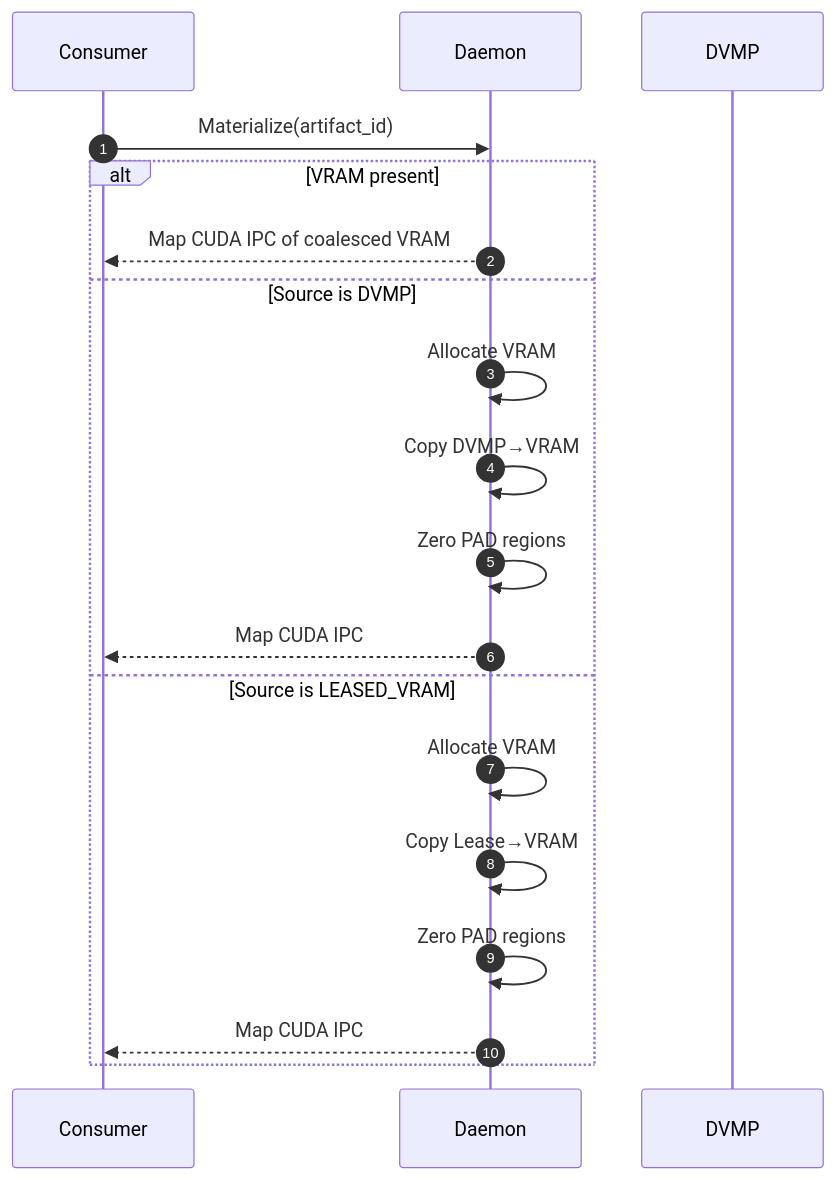
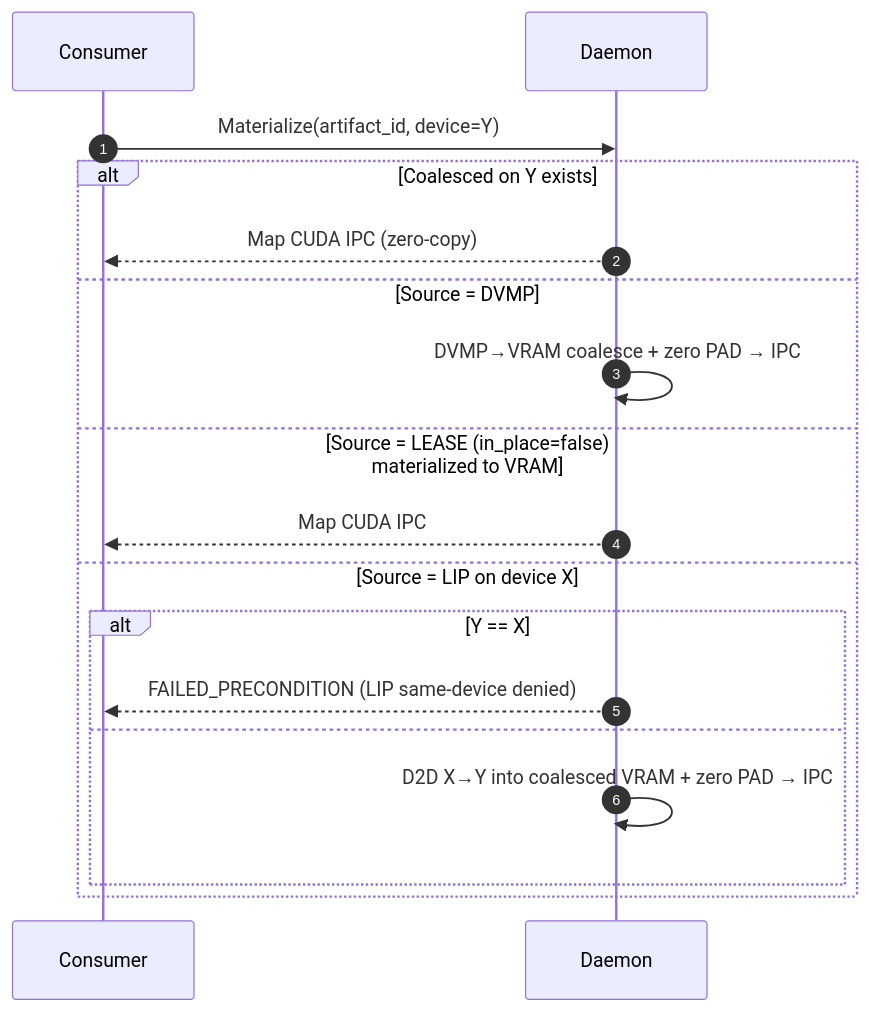
Before and after one commit to tensorcast-ai/tensorcast: the third of 4 diagrams in rfcs/0014-unified-avbs-memory-registration.md, drawn with Mermaid. The commit also changed other lines of this file and 36 other files, not shown here.

Commit message:
feat: implement VRAM Lease-In-Place (LIP) registration and verification support

````diff
--- a/rfcs/0014-unified-avbs-memory-registration.md
+++ b/rfcs/0014-unified-avbs-memory-registration.md
@@ -331,22 +347,21 @@
 ```mermaid
 sequenceDiagram
   autonumber
   participant CON as Consumer
   participant DM as Daemon
-  participant DV as DVMP
 
-  CON->>DM: Materialize(artifact_id)
-  alt VRAM present
-    DM-->>CON: Map CUDA IPC of coalesced VRAM
-  else Source is DVMP
-    DM->>DM: Allocate VRAM
-    DM->>DM: Copy DVMP→VRAM
-    DM->>DM: Zero PAD regions
+  CON->>DM: Materialize(artifact_id, device=Y)
+  alt Coalesced on Y exists
+    DM-->>CON: Map CUDA IPC (zero‑copy)
+  else Source = DVMP
+    DM->>DM: DVMP→VRAM coalesce + zero PAD → IPC
+  else Source = LEASE (in_place=false) materialized to VRAM
     DM-->>CON: Map CUDA IPC
-  else Source is LEASED_VRAM
-    DM->>DM: Allocate VRAM
-    DM->>DM: Copy Lease→VRAM
-    DM->>DM: Zero PAD regions
-    DM-->>CON: Map CUDA IPC
+  else Source = LIP on device X
+    alt Y == X
+      DM-->>CON: FAILED_PRECONDITION (LIP same‑device denied)
+    else
+      DM->>DM: D2D X→Y into coalesced VRAM + zero PAD → IPC
+    end
   end
 ```
````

━━━━

** EXERCISE PROMPT **
What is needed is an exact repeat of the records, with every picture left out.

** FINISHED EXERCISE **
Before and after one commit to tensorcast-ai/tensorcast: the third of 4 diagrams in rfcs/0014-unified-avbs-memory-registration.md, drawn with Mermaid. The commit also changed other lines of this file and 36 other files, not shown here.

Commit message:
feat: implement VRAM Lease-In-Place (LIP) registration and verification support

````diff
--- a/rfcs/0014-unified-avbs-memory-registration.md
+++ b/rfcs/0014-unified-avbs-memory-registration.md
@@ -331,22 +347,21 @@
 ```mermaid
 sequenceDiagram
   autonumber
   participant CON as Consumer
   participant DM as Daemon
-  participant DV as DVMP
 
-  CON->>DM: Materialize(artifact_id)
-  alt VRAM present
-    DM-->>CON: Map CUDA IPC of coalesced VRAM
-  else Source is DVMP
-    DM->>DM: Allocate VRAM
-    DM->>DM: Copy DVMP→VRAM
-    DM->>DM: Zero PAD regions
+  CON->>DM: Materialize(artifact_id, device=Y)
+  alt Coalesced on Y exists
+    DM-->>CON: Map CUDA IPC (zero‑copy)
+  else Source = DVMP
+    DM->>DM: DVMP→VRAM coalesce + zero PAD → IPC
+  else Source = LEASE (in_place=false) materialized to VRAM
     DM-->>CON: Map CUDA IPC
-  else Source is LEASED_VRAM
-    DM->>DM: Allocate VRAM
-    DM->>DM: Copy Lease→VRAM
-    DM->>DM: Zero PAD regions
-    DM-->>CON: Map CUDA IPC
+  else Source = LIP on device X
+    alt Y == X
+      DM-->>CON: FAILED_PRECONDITION (LIP same‑device denied)
+    else
+      DM->>DM: D2D X→Y into coalesced VRAM + zero PAD → IPC
+    end
   end
 ```
````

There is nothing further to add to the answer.